__Work instruction__: From the first line of the entries below through the line holding "output/dF_iterates.json for reproducibility.", write out every line exactly, please, and leave out the pictures.

__Excerpted data__:
- - - -

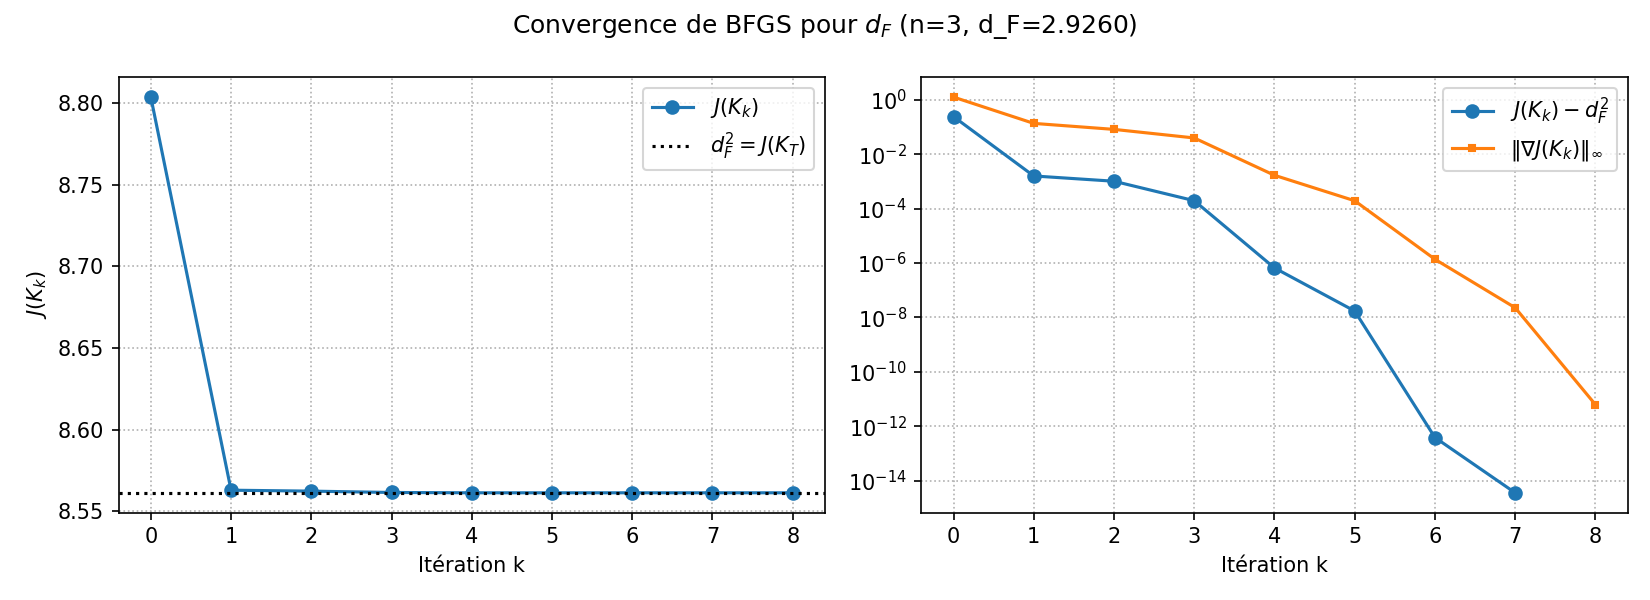
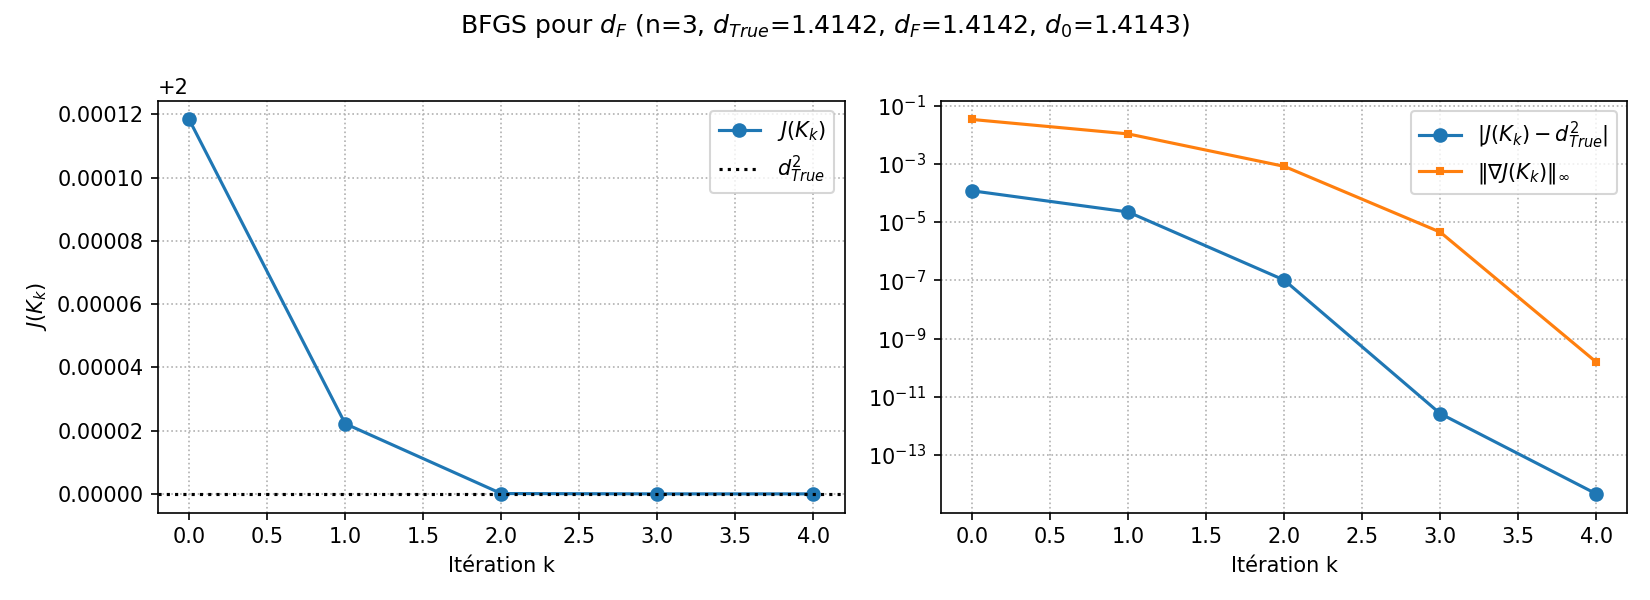
Benchmark BFGS d_F in run_dF_iterates against a known geodesic length
Replace the hand-picked MVN pair by N(mu1, Sigma1) = Exp_{N(mu0, Sigma0)}(v, T)
with prescribed Fisher norms of the mean and covariance parts, and compare the
BFGS d_F and d_0 to the geodesic length d_True. Save the full case to
output/dF_iterates.json for reproducibility.

diff --git a/scripts/run_dF_iterates.py b/scripts/run_dF_iterates.py
@@ -1,30 +1,64 @@
+import json
 import time
 
 import numpy as np
 import matplotlib.pyplot as plt
 
 from src.distance import dist2_dF_iterates
+from src.mvn import exp_map_mvn, fisher_norm2
+from src.simulated_data import random_SPD, sym
 
 
 def main() -> None:
     """
-    Computes d_F between two chosen MVNs and plots the BFGS iterates J(K_k).
-    """
-    print("[run_dF_iterates] starting…")
+    Builds a pair of MVNs joined by a known geodesic, computes d_F by BFGS and
+    compares it, together with d_0, to the length d_True of that geodesic.
 
-    # ----- paramètres des deux MVN -----
-    mu0 = np.array([0., 0., 0.])
-    Sigma0 = np.array([[2.0, 0.5, 0.0],
-                       [0.5, 1.0, 0.3],
-                       [0.0, 0.3, 0.5]])
-    mu1 = np.array([1.0, -2.0, 0.5])
-    Sigma1 = np.array([[0.2, 0.0, 0.0],
-                       [0.0, 3.0, 0.0],
-                       [0.0, 0.0, 1.0]])
+    The first MVN N(mu0, Sigma0) is random, with cond(Sigma0) prescribed. A random
+    tangent vector (v, T) is drawn with prescribed Fisher norms mean_speed and
+    cov_speed of its mean and covariance parts, and
+    N(mu1, Sigma1) = Exp_{N(mu0, Sigma0)}(v, T). The geodesic t -> Exp(t (v, T)),
+    t in [0, 1], has length d_True = sqrt(mean_speed^2 + cov_speed^2) >= d_F;
+    d_True is taken as the reference d_F,
+    which assumes that this geodesic is minimizing (not guaranteed for large d_True).
+    """
+    print("[run_dF_iterates] starting...")
+
+    # ----- paramètres du cas -----
+    n_features = 3
+    condition_number = 10.0   # cond(Sigma0)
+    mean_speed = 1.0          # norme de Fisher de la partie moyenne : ||L^{-1} v||
+    cov_speed = 1.0           # norme de Fisher de la partie covariance : ||L^{-1} T L^{-T}||_F / sqrt(2)
+    seed = 0
 
     # ----- paramètres de l'optimiseur -----
     tol = 1e-10
     max_iter = 1000
+    # Seuil relatif pour comparer d_F (BFGS) à d_True, au-dessus de l'erreur d'arrondi.
+    agreement_rtol = 1e-6
+
+    # ----- génération de la première MVN et du vecteur tangent -----
+    # random_SPD utilise le générateur global de NumPy (via scipy.stats).
+    np.random.seed(seed)
+    mu0 = np.random.standard_normal(n_features)
+    Sigma0 = random_SPD(n_features, condition_number)
+    L = np.linalg.cholesky(Sigma0)
+
+    # Vitesse blanchie (a, A) en N(0, I), normalisée selon la métrique de Fisher :
+    # ||a||^2 = mean_speed^2 et Tr(A^2) / 2 = cov_speed^2.
+    a = np.random.standard_normal(n_features)
+    a *= mean_speed / np.linalg.norm(a)
+    A = sym(np.random.standard_normal((n_features, n_features)))
+    A *= cov_speed / np.sqrt(0.5 * np.sum(A**2))
+    v, T = L @ a, L @ A @ L.T
+
+    # Longueur de la géodésique t -> Exp(t (v, T)), t in [0, 1] :
+    # d_True = ||(v, T)|| = sqrt(mean_speed^2 + cov_speed^2).
+    d_True = np.sqrt(fisher_norm2(Sigma0, v, T))
+    mu1, Sigma1 = exp_map_mvn(mu0, Sigma0, v, T)
+    print(f"  n = {n_features}, cond(Sigma0) = {condition_number:g}, "
+          f"mean_speed = {mean_speed:g}, cov_speed = {cov_speed:g}, seed = {seed}")
+    print(f"  cond(Sigma1) = {np.linalg.cond(Sigma1):.3g}")
 
     # ----- calcul de d_F avec ses itérés -----
     start = time.perf_counter()
@@ -32,43 +66,73 @@ def main() -> None:
         mu0, Sigma0, mu1, Sigma1, tol=tol, max_iter=max_iter)
     time_dF = time.perf_counter() - start
 
+    d_F = np.sqrt(dF_2)
+    d_0 = np.sqrt(J_values[0])    # K_0 = 0, donc J(K_0) = d_0^2
     n_iter = J_values.size - 1
-    print(f"  d_F = {np.sqrt(dF_2):.10f}   (d_F^2 = {dF_2:.10e})")
+    rel_error_dF = (d_F - d_True) / d_True
+    rel_error_d0 = (d_0 - d_True) / d_True
+
+    print(f"  d_True     = {d_True:.10f}")
+    print(f"  d_F (BFGS) = {d_F:.10f}   (d_F - d_True)/d_True = {rel_error_dF:+.3e}")
+    print(f"  d_0        = {d_0:.10f}   (d_0 - d_True)/d_True = {rel_error_d0:+.3e}")
     print(f"  {n_iter} BFGS iterations in {time_dF * 1e3:.2f} ms, "
           f"final |grad|_inf = {grad_norms[-1]:.2e}, tol = {tol:.0e}")
     print(f"  ||K_T||_F = {np.linalg.norm(K_iterates[-1]):.4f}")
 
-    # ----- liste des itérés -----
-    print("k\tJ(K_k)\t\tJ(K_k) - d_F^2\t|grad|_inf")
-    print("-" * 56)
-    table = np.column_stack([np.arange(n_iter + 1), J_values, J_values - dF_2, grad_norms])
-    np.savetxt("output/dF_iterates.csv", table, delimiter=",",
-               header="k,J,J_minus_dF2,grad_inf", comments="")
-    for k, J, gap, grad in table:
-        print(f"{int(k):3d}\t{J:.10e}\t{gap:.3e}\t{grad:.3e}")
+    # J(K) >= d_F^2 pour tout K et d_True >= d_F : les deux sont des majorants de d_F.
+    if rel_error_dF > agreement_rtol:
+        verdict = "d_F (BFGS) > d_True : BFGS s'arrête au-dessus de d_F (minimum local ou non convergé)."
+    elif rel_error_dF < -agreement_rtol:
+        verdict = "d_F (BFGS) < d_True : la géodésique générée n'est pas minimisante, d_True n'est pas d_F."
+    else:
+        verdict = "d_F (BFGS) = d_True à la tolérance près."
+    print(f"  -> {verdict}")
 
-    # ----- tracé : J(K_k) et écart à d_F^2 -----
+    # ----- liste des itérés -----
+    print("k\tJ(K_k)\t\tJ(K_k) - d_True^2\t|grad|_inf")
+    print("-" * 64)
+    table = np.column_stack([np.arange(n_iter + 1), J_values, J_values - d_True**2, grad_norms])
+    np.savetxt("output/dF_iterates.csv", table, delimiter=",",
+               header="k,J,J_minus_dTrue2,grad_inf", comments="")
+    for k, J, gap, grad in table:
+        print(f"{int(k):3d}\t{J:.10e}\t{gap:+.3e}\t\t{grad:.3e}")
+
+    # ----- enregistrement du cas, pour reproductibilité -----
+    record = dict(
+        n_features=n_features, condition_number=condition_number, mean_speed=mean_speed,
+        cov_speed=cov_speed, seed=seed, tol=tol, max_iter=max_iter,
+        optimizer="BFGS, K_0 = 0, analytic gradient",
+        mu0=mu0.tolist(), Sigma0=Sigma0.tolist(), v=v.tolist(), T=T.tolist(),
+        mu1=mu1.tolist(), Sigma1=Sigma1.tolist(),
+        d_True=d_True, d_F=d_F, d_0=d_0, rel_error_dF=rel_error_dF, rel_error_d0=rel_error_d0,
+        n_iter=n_iter, final_grad_inf=grad_norms[-1], time_dF=time_dF, verdict=verdict,
+    )
+    with open("output/dF_iterates.json", "w", encoding="utf-8") as f:
+        json.dump(record, f, indent=2, ensure_ascii=False)
+
+    # ----- tracé : J(K_k) et écart à d_True^2 -----
     fig, (ax_J, ax_gap) = plt.subplots(1, 2, figsize=(11, 4))
     ax_J.plot(J_values, marker="o", label=r"$J(K_k)$")
-    ax_J.axhline(dF_2, ls=":", c="k", label=r"$d_F^2 = J(K_T)$")
+    ax_J.axhline(d_True**2, ls=":", c="k", label=r"$d_{True}^2$")
     ax_J.set_xlabel("Itération k")
     ax_J.set_ylabel(r"$J(K_k)$")
     ax_J.legend()
     ax_J.grid(True, ls=":")
 
-    # Le dernier itéré est la référence : l'écart y vaut 0, on ne le trace pas en log.
-    ax_gap.semilogy(J_values[:-1] - dF_2, marker="o", label=r"$J(K_k) - d_F^2$")
+    ax_gap.semilogy(np.abs(J_values - d_True**2), marker="o", label=r"$|J(K_k) - d_{True}^2|$")
     ax_gap.semilogy(grad_norms, marker="s", ms=3, label=r"$\|\nabla J(K_k)\|_\infty$")
     ax_gap.set_xlabel("Itération k")
     ax_gap.legend()
     ax_gap.grid(True, which="both", ls=":")
 
-    fig.suptitle(f"Convergence de BFGS pour $d_F$ (n={mu0.size}, d_F={np.sqrt(dF_2):.4f})")
+    fig.suptitle(f"BFGS pour $d_F$ (n={n_features}, $d_{{True}}$={d_True:.4f}, "
+                 f"$d_F$={d_F:.4f}, $d_0$={d_0:.4f})")
     fig.tight_layout()
 
     out_path = "output/dF_iterates.png"
     fig.savefig(out_path, dpi=150)
-    print(f"[run_dF_iterates] saved figure -> {out_path} and data -> output/dF_iterates.csv")
+    print(f"[run_dF_iterates] saved figure -> {out_path}, "
+          f"data -> output/dF_iterates.csv and output/dF_iterates.json")
 
     plt.show(block=True)
     print("[run_dF_iterates] done.")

- - - -

__Task solution__:
Benchmark BFGS d_F in run_dF_iterates against a known geodesic length
Replace the hand-picked MVN pair by N(mu1, Sigma1) = Exp_{N(mu0, Sigma0)}(v, T)
with prescribed Fisher norms of the mean and covariance parts, and compare the
BFGS d_F and d_0 to the geodesic length d_True. Save the full case to
output/dF_iterates.json for reproducibility.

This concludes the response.